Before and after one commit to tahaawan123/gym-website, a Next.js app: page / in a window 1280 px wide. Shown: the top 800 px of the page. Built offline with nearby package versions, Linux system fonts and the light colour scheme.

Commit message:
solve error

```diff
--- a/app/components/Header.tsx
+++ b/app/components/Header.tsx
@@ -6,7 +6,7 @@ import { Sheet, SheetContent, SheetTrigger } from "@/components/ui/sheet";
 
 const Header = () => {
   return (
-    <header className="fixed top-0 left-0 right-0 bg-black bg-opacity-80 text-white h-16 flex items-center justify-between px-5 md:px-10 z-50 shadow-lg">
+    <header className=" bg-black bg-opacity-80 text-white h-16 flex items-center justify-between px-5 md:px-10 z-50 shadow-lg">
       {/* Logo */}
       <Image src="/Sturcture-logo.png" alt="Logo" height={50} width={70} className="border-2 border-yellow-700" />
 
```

:::

#### [Exercise instructions]
Could you write out all the records exactly, please?

#### [Result for this exercise]
Before and after one commit to tahaawan123/gym-website, a Next.js app: page / in a window 1280 px wide. Shown: the top 800 px of the page. Built offline with nearby package versions, Linux system fonts and the light colour scheme.

Commit message:
solve error

```diff
--- a/app/components/Header.tsx
+++ b/app/components/Header.tsx
@@ -6,7 +6,7 @@ import { Sheet, SheetContent, SheetTrigger } from "@/components/ui/sheet";
 
 const Header = () => {
   return (
-    <header className="fixed top-0 left-0 right-0 bg-black bg-opacity-80 text-white h-16 flex items-center justify-between px-5 md:px-10 z-50 shadow-lg">
+    <header className=" bg-black bg-opacity-80 text-white h-16 flex items-center justify-between px-5 md:px-10 z-50 shadow-lg">
       {/* Logo */}
       <Image src="/Sturcture-logo.png" alt="Logo" height={50} width={70} className="border-2 border-yellow-700" />
 
```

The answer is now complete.